Task input:
----------------------------------------
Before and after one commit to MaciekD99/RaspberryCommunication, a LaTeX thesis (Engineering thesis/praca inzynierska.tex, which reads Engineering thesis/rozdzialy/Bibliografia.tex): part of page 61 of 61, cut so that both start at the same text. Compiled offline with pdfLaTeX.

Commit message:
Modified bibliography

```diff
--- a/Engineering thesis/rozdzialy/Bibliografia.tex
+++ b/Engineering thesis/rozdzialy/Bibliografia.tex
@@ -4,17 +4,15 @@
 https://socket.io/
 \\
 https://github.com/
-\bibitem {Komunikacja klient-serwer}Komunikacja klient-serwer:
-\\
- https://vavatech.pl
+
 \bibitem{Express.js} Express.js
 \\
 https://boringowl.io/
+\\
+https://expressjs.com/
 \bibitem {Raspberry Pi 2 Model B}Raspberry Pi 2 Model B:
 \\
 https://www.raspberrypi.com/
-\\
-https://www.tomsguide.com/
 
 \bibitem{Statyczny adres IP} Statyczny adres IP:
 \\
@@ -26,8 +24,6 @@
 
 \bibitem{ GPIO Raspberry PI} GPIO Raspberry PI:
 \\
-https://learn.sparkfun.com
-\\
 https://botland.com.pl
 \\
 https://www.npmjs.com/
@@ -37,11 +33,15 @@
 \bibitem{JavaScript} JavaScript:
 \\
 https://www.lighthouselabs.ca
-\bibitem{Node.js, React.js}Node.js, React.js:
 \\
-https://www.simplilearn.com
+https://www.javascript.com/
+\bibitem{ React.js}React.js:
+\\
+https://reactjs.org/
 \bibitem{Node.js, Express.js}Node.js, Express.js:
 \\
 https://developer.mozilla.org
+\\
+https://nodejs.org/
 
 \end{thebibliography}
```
----------------------------------------
Reply with only the number of lines in the entries that hold the word "bibitem".

9